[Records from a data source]
# # # # #

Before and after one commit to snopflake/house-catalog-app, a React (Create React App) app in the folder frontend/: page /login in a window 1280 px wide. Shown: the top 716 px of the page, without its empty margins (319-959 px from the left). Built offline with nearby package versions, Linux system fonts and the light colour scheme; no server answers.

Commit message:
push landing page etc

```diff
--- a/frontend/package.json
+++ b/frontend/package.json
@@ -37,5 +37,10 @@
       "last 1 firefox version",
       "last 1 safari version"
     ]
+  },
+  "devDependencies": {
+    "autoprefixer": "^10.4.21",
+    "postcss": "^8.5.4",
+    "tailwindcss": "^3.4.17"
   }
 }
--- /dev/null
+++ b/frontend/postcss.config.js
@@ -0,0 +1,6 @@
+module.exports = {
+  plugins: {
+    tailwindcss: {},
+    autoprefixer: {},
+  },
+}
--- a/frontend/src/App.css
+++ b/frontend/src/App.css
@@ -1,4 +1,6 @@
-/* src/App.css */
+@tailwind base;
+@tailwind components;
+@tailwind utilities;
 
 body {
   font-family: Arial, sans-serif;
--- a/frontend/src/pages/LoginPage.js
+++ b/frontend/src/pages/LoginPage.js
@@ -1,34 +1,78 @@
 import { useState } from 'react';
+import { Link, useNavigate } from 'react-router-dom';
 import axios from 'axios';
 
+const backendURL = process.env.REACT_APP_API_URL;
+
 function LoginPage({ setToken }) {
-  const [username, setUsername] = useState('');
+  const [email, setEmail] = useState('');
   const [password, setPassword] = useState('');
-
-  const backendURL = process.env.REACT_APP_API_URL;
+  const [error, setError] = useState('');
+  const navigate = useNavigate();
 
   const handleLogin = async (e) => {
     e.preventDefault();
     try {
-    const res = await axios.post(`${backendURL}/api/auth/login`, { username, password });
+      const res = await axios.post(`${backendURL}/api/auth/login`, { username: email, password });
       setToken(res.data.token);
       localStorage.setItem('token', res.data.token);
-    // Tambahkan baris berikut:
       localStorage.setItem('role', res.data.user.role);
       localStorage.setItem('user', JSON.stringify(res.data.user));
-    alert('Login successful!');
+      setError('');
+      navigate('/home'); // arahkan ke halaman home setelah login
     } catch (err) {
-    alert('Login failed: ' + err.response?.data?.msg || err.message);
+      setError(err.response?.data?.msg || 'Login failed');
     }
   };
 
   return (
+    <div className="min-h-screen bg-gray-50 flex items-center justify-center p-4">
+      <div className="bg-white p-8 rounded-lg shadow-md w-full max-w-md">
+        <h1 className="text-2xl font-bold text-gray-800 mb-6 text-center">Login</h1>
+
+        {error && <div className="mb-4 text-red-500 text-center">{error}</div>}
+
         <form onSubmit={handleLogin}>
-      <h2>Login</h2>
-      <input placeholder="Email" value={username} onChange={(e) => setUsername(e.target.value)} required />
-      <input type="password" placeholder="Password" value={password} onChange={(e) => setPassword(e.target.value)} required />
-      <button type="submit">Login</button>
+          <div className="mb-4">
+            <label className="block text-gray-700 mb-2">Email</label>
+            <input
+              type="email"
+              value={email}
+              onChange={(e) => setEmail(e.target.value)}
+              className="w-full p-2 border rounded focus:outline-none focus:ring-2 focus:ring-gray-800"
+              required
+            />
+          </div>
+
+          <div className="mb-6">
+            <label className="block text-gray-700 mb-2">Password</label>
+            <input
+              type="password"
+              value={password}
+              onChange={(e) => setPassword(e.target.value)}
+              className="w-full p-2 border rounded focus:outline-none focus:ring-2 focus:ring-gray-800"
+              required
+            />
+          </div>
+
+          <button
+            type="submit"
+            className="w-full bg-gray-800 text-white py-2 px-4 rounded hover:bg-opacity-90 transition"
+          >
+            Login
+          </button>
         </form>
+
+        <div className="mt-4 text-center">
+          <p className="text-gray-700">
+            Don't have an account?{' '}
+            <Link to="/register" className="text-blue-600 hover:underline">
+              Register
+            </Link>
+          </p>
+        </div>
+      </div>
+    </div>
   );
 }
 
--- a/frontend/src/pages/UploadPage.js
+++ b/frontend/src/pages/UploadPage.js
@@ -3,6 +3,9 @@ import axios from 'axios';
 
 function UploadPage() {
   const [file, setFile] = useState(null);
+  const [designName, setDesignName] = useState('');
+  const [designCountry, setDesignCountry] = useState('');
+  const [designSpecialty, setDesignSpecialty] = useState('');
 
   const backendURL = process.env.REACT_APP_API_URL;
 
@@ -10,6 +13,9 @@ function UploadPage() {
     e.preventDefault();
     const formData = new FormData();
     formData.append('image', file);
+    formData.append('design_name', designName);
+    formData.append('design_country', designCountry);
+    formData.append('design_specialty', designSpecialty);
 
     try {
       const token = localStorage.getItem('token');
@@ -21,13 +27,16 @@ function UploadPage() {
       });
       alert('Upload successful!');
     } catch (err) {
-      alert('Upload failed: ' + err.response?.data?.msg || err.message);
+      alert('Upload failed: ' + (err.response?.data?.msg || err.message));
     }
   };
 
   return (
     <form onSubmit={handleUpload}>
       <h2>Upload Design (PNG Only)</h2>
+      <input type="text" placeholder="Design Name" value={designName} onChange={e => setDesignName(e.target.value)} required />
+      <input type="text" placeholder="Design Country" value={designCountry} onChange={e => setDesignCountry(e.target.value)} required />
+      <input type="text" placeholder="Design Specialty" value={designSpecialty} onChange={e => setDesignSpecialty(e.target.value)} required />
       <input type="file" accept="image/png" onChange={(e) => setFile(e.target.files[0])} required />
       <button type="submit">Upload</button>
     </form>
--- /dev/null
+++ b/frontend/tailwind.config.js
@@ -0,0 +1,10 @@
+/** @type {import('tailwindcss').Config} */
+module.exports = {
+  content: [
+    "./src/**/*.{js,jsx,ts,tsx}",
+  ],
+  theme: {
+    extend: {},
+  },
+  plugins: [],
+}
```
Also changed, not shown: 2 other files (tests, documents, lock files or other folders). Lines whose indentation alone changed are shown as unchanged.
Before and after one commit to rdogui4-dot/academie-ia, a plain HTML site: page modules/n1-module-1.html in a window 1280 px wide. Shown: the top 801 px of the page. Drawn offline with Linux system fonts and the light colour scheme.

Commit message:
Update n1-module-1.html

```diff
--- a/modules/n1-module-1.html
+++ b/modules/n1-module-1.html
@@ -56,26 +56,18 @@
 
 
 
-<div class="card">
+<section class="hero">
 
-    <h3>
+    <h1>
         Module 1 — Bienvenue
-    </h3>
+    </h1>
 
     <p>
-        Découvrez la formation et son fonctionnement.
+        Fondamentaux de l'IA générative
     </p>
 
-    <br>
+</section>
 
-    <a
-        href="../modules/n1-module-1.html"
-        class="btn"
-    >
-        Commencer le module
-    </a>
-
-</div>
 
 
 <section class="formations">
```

# # # # #

A single number is expected: the count of lines in the entries that carry the string "successful".

→ Worked solution
2